As a third-person shooter, the game proves itself not too far removed from its Max Payne forebears, though technically audacious beyond anything imaginable in the early 2000s. Indeed, a couple of powers bring to mind Max Payne’s bullet-time effect, minus the slick John Woo-inspired, double-wielding dives. The difference is that most of Jack’s powers focus on stopping time for his enemies piecemeal, freezing them in place for short periods while Jack either runs for cover at preternatural speeds, stacks up a couple of dozen high-caliber bullets to finish the job, or takes shelter inside a temporary bubble where time moves normally only for him. While the gunplay does nothing special (there are only three weapon classes, and the game suffers from the Uncharted problem where even unarmored enemies take several shots to die), a palpable sense of glee builds as the game starts to lean heavier on Jack slowing or stopping enemies mid-action, setting them up for huge damage. His abilities feel like a sort of God mode, allowing players to feel like they’re gleefully breaking the game by bending its physics.
The layout of the game’s stages follows suit. As the fracture grows, so do the instances of stutters in time where the world stops, where events like explosions and crashes are either frozen at peak chaos or infinitely replay at varying speeds, all while the rest of the world moves normally. It doesn’t change the mild tedium of some of the shootouts, but it does add a distinct, endlessly fascinating new flavor that the third-person shooter genre hasn’t seen on this scale before. One does get the sense that the game has been painfully pared down on Xbox One from its pristine PC iteration, judging from its strangely grainy, unpolished technical performance, but even this doesn’t overshadow Remedy’s aesthetic ambitions.

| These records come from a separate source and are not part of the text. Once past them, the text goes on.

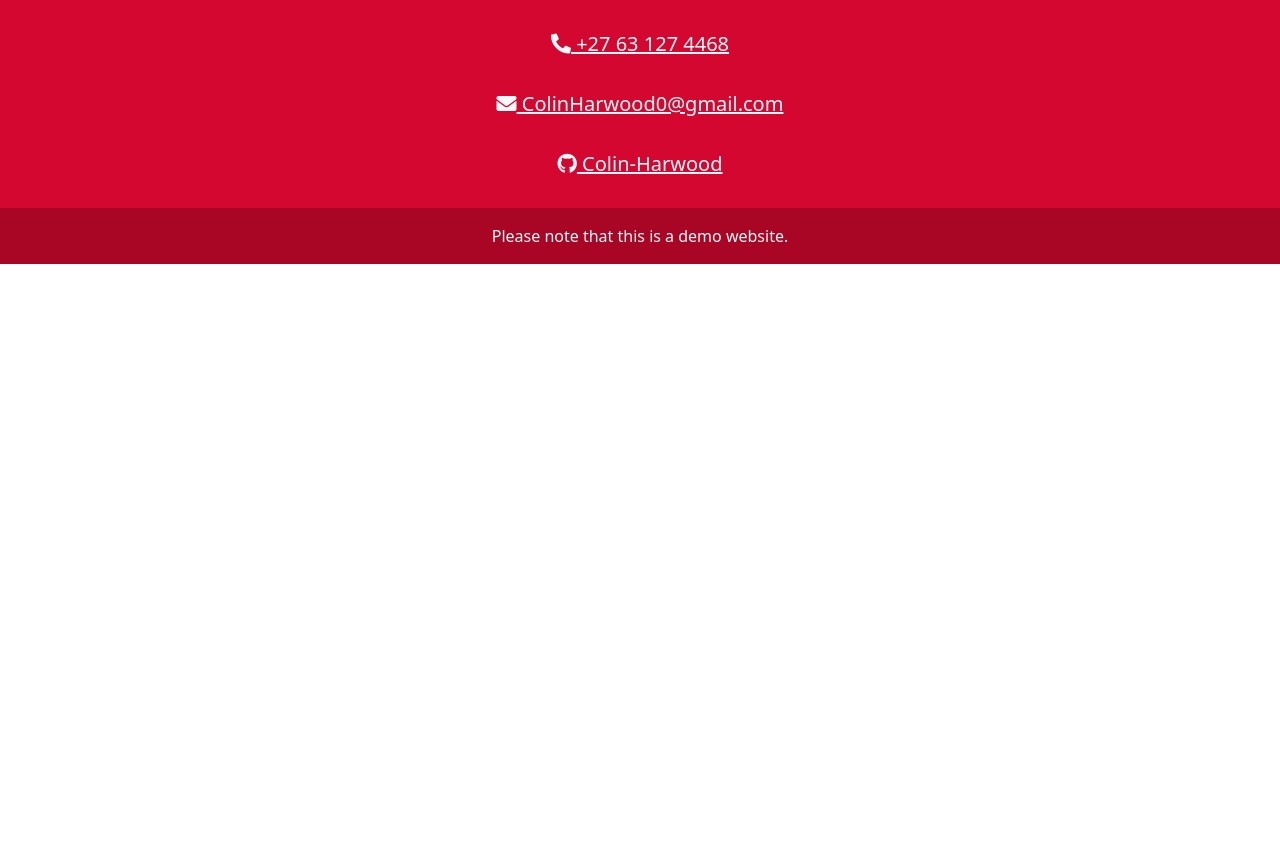
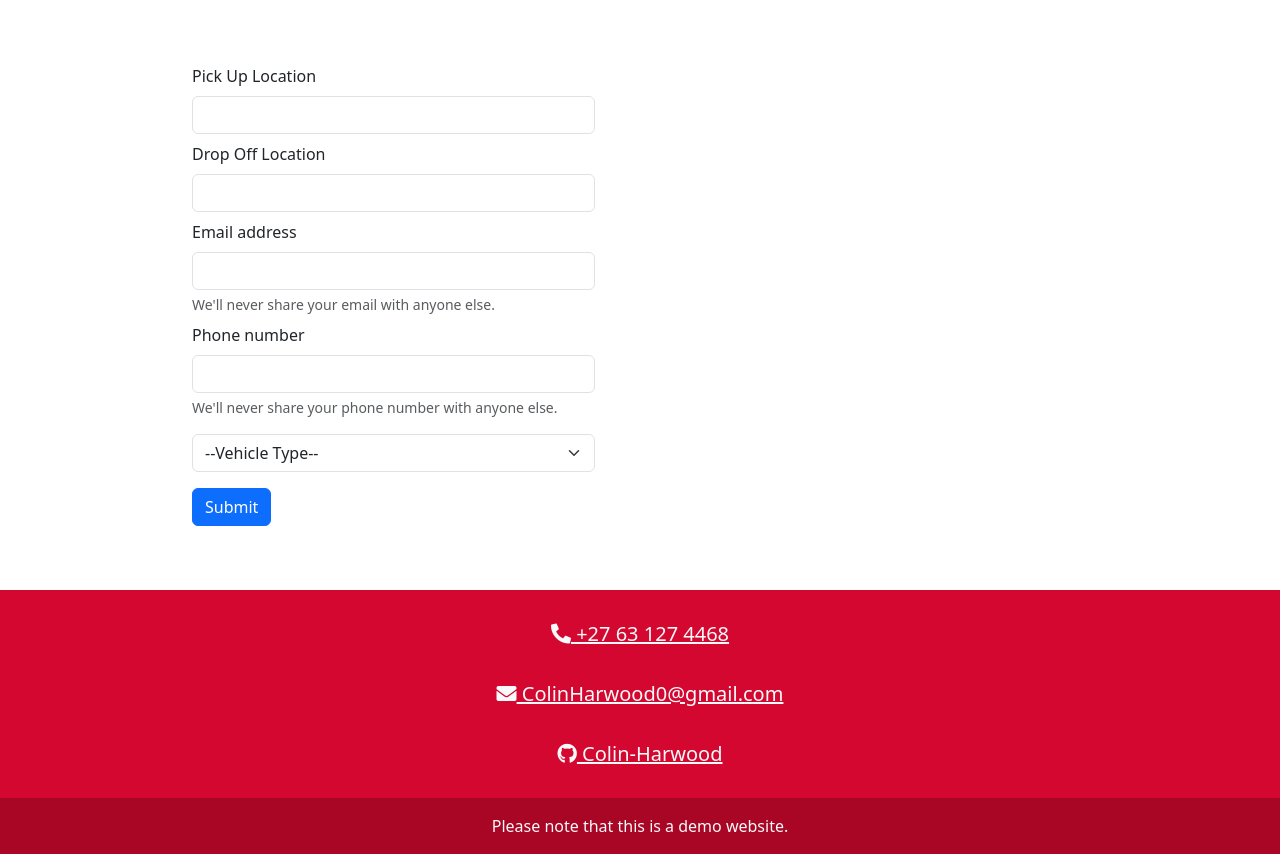
Before and after one commit to Colin-Harwood/Full-Stack-Car-Rental-Website, a Django app: template mysite/main/templates/newBooking.html in a window 1280 px wide. Shown: the part 58-912 px from the top of the page. Before the commit the page ends 322 px from the top, so only its background shows below. Run offline with Django 4.2, Linux system fonts and the light colour scheme; the template is opened without the code that fills it, so the values that code supplies are empty; some libraries are stand-ins or nearby versions.

Commit message:
Added the page to make a new booking and created a basic form for it.

```diff
--- a/mysite/main/templates/fleet.html
+++ b/mysite/main/templates/fleet.html
@@ -15,7 +15,7 @@
         }
       }
       body {
-        background: ;
+        background: #f8f8f8;
       }
       .page-div {
         margin: 5%;
--- a/mysite/main/templates/newBooking.html
+++ b/mysite/main/templates/newBooking.html
@@ -1 +1,82 @@
-{% extends './base.html'%} {% block content%} {% endblock %}
+{% extends './base.html'%} {% block content%}
+<!DOCTYPE html>
+<html>
+  <head>
+    <meta charset="utf-8" />
+    <meta http-equiv="X-UA-Compatible" content="IE=edge" />
+    <title></title>
+    <meta name="description" content="" />
+    <meta name="viewport" content="width=device-width, initial-scale=1" />
+    <link rel="stylesheet" href="" />
+    <style>
+      @media (max-width: 768px) {
+        .page-div {
+          padding: 10px;
+        }
+      }
+      .page-div {
+        margin: 5% 15%;
+      }
+      form {
+        width: 45%;
+      }
+    </style>
+  </head>
+  <body>
+    <div class="page-div">
+      <form>
+        <label for="examplePick" class="form-label">Pick Up Location</label>
+        <input
+          type="text"
+          class="form-control mb-2"
+          id="examplePick"
+          aria-describedby="pickUpLocation"
+        />
+        <label for="exampleDrop" class="form-label">Drop Off Location</label>
+        <input
+          type="text"
+          class="form-control mb-2"
+          id="exampleDrop"
+          aria-describedby="dropOffLocation"
+        />
+
+        <div class="mb-2">
+          <label for="exampleInputEmail1" class="form-label"
+            >Email address</label
+          >
+          <input
+            type="email"
+            class="form-control"
+            id="exampleInputEmail1"
+            aria-describedby="emailHelp"
+          />
+          <div id="emailHelp" class="form-text">
+            We'll never share your email with anyone else.
+          </div>
+        </div>
+        <div class="mb-3">
+          <label for="examplePhone" class="form-label">Phone number</label>
+          <input
+            type="text"
+            class="form-control"
+            id="examplePhone"
+            aria-describedby="emailHelp"
+          />
+          <div id="emailHelp" class="form-text">
+            We'll never share your phone number with anyone else.
+          </div>
+        </div>
+
+        <select class="form-select mb-3" aria-label="Default select example">
+          <option selected>--Vehicle Type--</option>
+          <option value="1">Sedan</option>
+          <option value="2">SUV</option>
+          <option value="3">Minivan</option>
+        </select>
+        <button type="submit" class="btn btn-primary">Submit</button>
+      </form>
+    </div>
+    <script src="" async defer></script>
+  </body>
+</html>
+{% endblock %}
--- a/mysite/mysite/urls.py
+++ b/mysite/mysite/urls.py
@@ -22,6 +22,7 @@ urlpatterns = [
     path('admin/', admin.site.urls),
     path('', v.home, name="home"),
     path('book/', v.book, name="book"),
-    path('book/new', v.newBooking, name="newBooking"),
-    path('book/view', v.viewBooking, name="viewBooking"),
+    path('fleet/', v.fleet, name="fleet"),
+    path('book/new/', v.newBooking, name="newBooking"),
+    path('book/view/', v.viewBooking, name="viewBooking"),
 ]
```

The story also pulls its weight making the increase in time stutters and stops meaningful and even frightening. The full stakes of the fracture and the existential, terrifying enormity of Paul’s plan present themselves gradually through cutscenes, found documents and video, the rather intrusive voiceover narrative, and the live-action show. The game doesn’t quite stick the landing, no matter which way the story twists and turns along the way, but the journey does have depth to be mined, as long as the player is willing to explore their surroundings, listen to the conversations being had, and watch the world react to the growing quantum-physical threat.
On paper, many of the characters are more SyFy than sci-fi, with a narrow range of evil paramilitary archetypes running around sterile corporate hallways making up the brunt of the main cast, threatening to take the player out of the game. But as Quantum Break continues to zero in on the exact nature of Paul’s plan through intriguing world building, the clichés begin to fade into the background. And even then, later acts expand the scope across time, changing characters and adding weight to their portrayals. Stronger than expected writing and a decent cast more than make up for the conceptual banalities. In this, too, does Quantum Break definitely share lineage with Remedy’s other properties. Nothing about the story of a gritty ex-cop chasing the mob, or a haunted horror writer, or a man caught in a conspiracy over a time machine sounds particularly inspired, but in all three instances, Remedy managed to make them greater than the sum of their parts.